Editor’s note: This message from Rabbi Greenstein and the response from President Miriam Haimes were originally emailed to the congregation on April 28th.
Dear Members of Congregation Shomrei Emunah,
This year has been one of extraordinary challenges. As individuals and families, as a global village, a nation and as a congregation, we have borne losses and pain, disruption and deprivation. Here, at Shomrei, we have also discovered reservoirs of strength, commitment, creativity and determination.
For the past 12 years it has been my sacred privilege to serve as your spiritual leader. And in this past, exceptionally demanding, year I have been exceptionally blessed to share in the work of sustaining our community with our office staff, educators and custodians, along with all our amazing volunteers of the Moving Forward Committee and our Board, all led by our dedicated President, Miriam Haimes, who have all risen to the occasion in inspiring ways.
It has been my sacred privilege and responsibility to serve Congregation Shomrei Emunah as its Rabbi for almost 11 years. I have always taken on my role as the community’s authority on Jewish Law and as its spiritual leader with a sense of reverence.
The present crisis created by the COVID-19 pandemic has placed extraordinary strain on all of us as individuals and families and on our entire world, our society and our synagogue. I am thankful for all of our community members for their extra efforts in helping the Shomrei community meet this challenge. And I am aware that I bear a heavy responsibility in making decisions on behalf of our community that will guide our policies and actions in accordance with my best understanding of what the Torah – Jewish Law and Tradition – demand, permit or forbid. Continue reading
Protest in Livingston; photo courtesy of northjersey.com
With great sorrow and great outrage, I join with all people who steadfastly stand for the ultimate value of every human life. The murder of Mr. George Floyd is one more obscene crime in a long history of crimes committed against people of color in our society, crimes that have been ignored and dismissed for too long, crimes that seek to declare that Black lives just do not matter. Black Lives Matter.
During this time of global pandemic, we are under incredible strain to protect our own lives, the lives of our loved ones, and, if we take this situation seriously, the lives of all people. But we must realize that we have been exposed, not only to a deadly virus, but also to long festering failures in how we live as a society. So, it is doubly tragic that in this time when saving a life is so paramount in our thinking, the wanton disregard for human life, systemically entrenched in our society, still continues to thrive. Continue reading
Celebrate Beautiful Nature on Shavuot!
A Message From Rabbi Greenstein:
There is a wonderful custom of decorating synagogues and homes with flowers and leaves and pictures of nature on the holiday of Shavuot, the festival celebrating our receiving the Torah. While we are still not able to celebrate within the walls of our synagogue, we can create a wall of photos and images of nature’s beauty to enhance our joy.

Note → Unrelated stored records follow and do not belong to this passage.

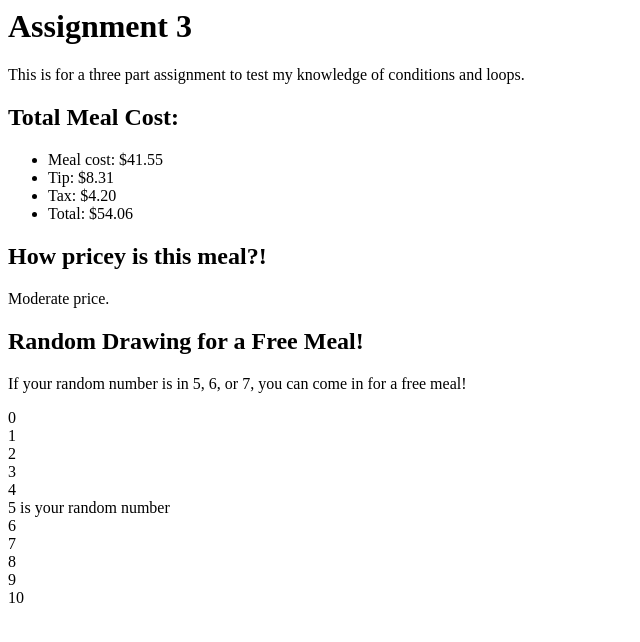
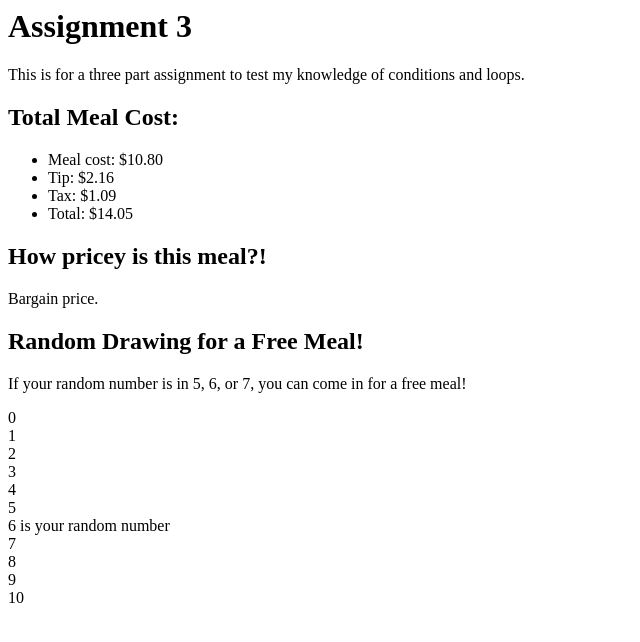
Before and after one commit to aggiewb/scc-web-dev-w20, a PHP site: page /conditions_and_loops.php in a window 1280 px wide. Shown: the top 642 px of the page, without its empty margins (0-640 px from the left). Run offline with PHP 8.4, Linux system fonts and the light colour scheme.

Commit message:
Change meal cost to a random number with comments, and updated relational operator to correctly update the echo inbetween numbers

```diff
--- a/itc240/assignment4/conditions_and_loops.php
+++ b/itc240/assignment4/conditions_and_loops.php
@@ -1,6 +1,6 @@
 <?php
 //total meal cost section variables
-$meal_cost = 41.55;
+$meal_cost = rand(0, 5000) / 100; //random dollar amount in between 0 and 50
 $tip_percent = 20 / 100;
 $tip_amount = $meal_cost * $tip_percent;
 $tax_percent = 10.1 / 100;
@@ -31,7 +31,7 @@ $total_cost_f = '$' . number_format($total_cost, 2);
         <p><?php //desicion tree for meal price
         if($total_cost < 20){
             echo 'Bargain price.';
-        } elseif($total_cost > 20 || $total_cost < 40){
+        } elseif($total_cost > 20 && $total_cost < 40){
             echo 'Moderate price.';
         } elseif($total_cost > 40) {
             echo 'That is a pricey meal!';
```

Thank you to photographers in our community, Judith Antelman, Bruce Baff, Nancy Breslin, Aimee Brooks, Sarita Eisenberg, Aileen Grossberg, Rabbi Richard Hammerman, Laura Monka and Merrill Silver who have submitted their images in honor of Shavuot.
What a beautiful way to welcome our holiday! May we always take to heart the world’s great beauty!
view the gallery
I am delighted to share that the Conservative Movement’s Committee on Jewish Law and Standards has officially accepted a teshuvah (responsum), by Rabbi Gail Labovitz, that offers egalitarian alternatives to the traditional, non-egalitarian, marriage ceremony commonly in use. This new responsum offers two possible ceremonies. As the responsum acknowledges, one of them is based substantially on my own writing and teaching on this topic over many years.
It is a bittersweet privilege to invite our entire Shomrei community to mark the special milestones of two of our younger members – Nathan and Ben – becoming Bar Mitzvah.
The Shabbat of May 2 has long been on our calendar for the Nathan’s celebration and the Shabbat of May 16 has been long reserved for the Ben’s celebration. Each has put in lots of work to learn their Torah portion and their haftarah (prophetic) reading. And they have studied and thought about their Torah portions in order to share their own teachings with the community.